[[ INFORMATION open ]]

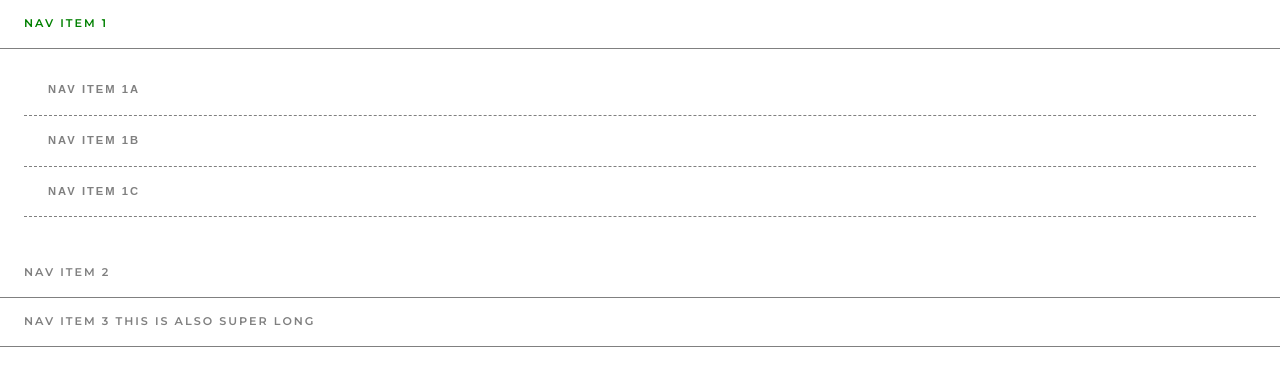
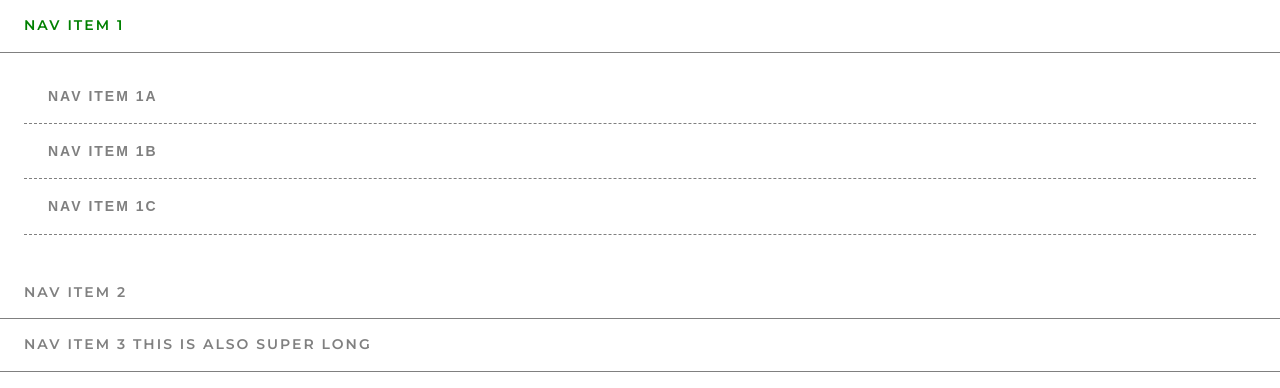
Before and after one commit to ant1234/BEM_Nav, a plain HTML site: page index.html in a window 1280 px wide. Both pictures are taken after a click on the element "NAV ITEM 1". Drawn offline with nearby package versions, Linux system fonts and the light colour scheme.

Commit message:
Change rems to px

```diff
--- a/css/project.css
+++ b/css/project.css
@@ -3,10 +3,10 @@
   background: white;
 }
 .parent__title {
-  font-size: 0.7rem;
+  font-size: 14px;
   text-transform: uppercase;
   letter-spacing: 2px;
-  padding: 1rem 1.5rem;
+  padding: 16px 24px;
   background: white;
   color: gray;
   cursor: pointer;
@@ -18,7 +18,7 @@
 
 .parent__copy {
   display: none;
-  padding: 1rem 1.5rem 2rem 1.5rem;
+  padding: 16px 24px 32px 24px;
   color: gray;
   line-height: 1.6;
   font-size: 14px;
@@ -30,10 +30,10 @@
 }
 
 .child__title {
-  font-size: 0.7rem;
+  font-size: 14px;
   text-transform: uppercase;
   letter-spacing: 2px;
-  padding: 1rem 1.5rem;
+  padding: 16px 24px;
   background: white;
   color: gray;
   cursor: pointer;
@@ -45,7 +45,7 @@
 
 .child__copy {
   display: none;
-  padding: 1rem 1.5rem 2rem 1.5rem;
+  padding: 16px 24px 32px 24px;
   color: gray;
   line-height: 1.6;
   font-size: 14px;
```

[[ INFORMATION closed ]]

PROMPT: Without the pictures, retype all of the data above exactly.

FINISHED TASK:
Before and after one commit to ant1234/BEM_Nav, a plain HTML site: page index.html in a window 1280 px wide. Both pictures are taken after a click on the element "NAV ITEM 1". Drawn offline with nearby package versions, Linux system fonts and the light colour scheme.

Commit message:
Change rems to px

```diff
--- a/css/project.css
+++ b/css/project.css
@@ -3,10 +3,10 @@
   background: white;
 }
 .parent__title {
-  font-size: 0.7rem;
+  font-size: 14px;
   text-transform: uppercase;
   letter-spacing: 2px;
-  padding: 1rem 1.5rem;
+  padding: 16px 24px;
   background: white;
   color: gray;
   cursor: pointer;
@@ -18,7 +18,7 @@
 
 .parent__copy {
   display: none;
-  padding: 1rem 1.5rem 2rem 1.5rem;
+  padding: 16px 24px 32px 24px;
   color: gray;
   line-height: 1.6;
   font-size: 14px;
@@ -30,10 +30,10 @@
 }
 
 .child__title {
-  font-size: 0.7rem;
+  font-size: 14px;
   text-transform: uppercase;
   letter-spacing: 2px;
-  padding: 1rem 1.5rem;
+  padding: 16px 24px;
   background: white;
   color: gray;
   cursor: pointer;
@@ -45,7 +45,7 @@
 
 .child__copy {
   display: none;
-  padding: 1rem 1.5rem 2rem 1.5rem;
+  padding: 16px 24px 32px 24px;
   color: gray;
   line-height: 1.6;
   font-size: 14px;
```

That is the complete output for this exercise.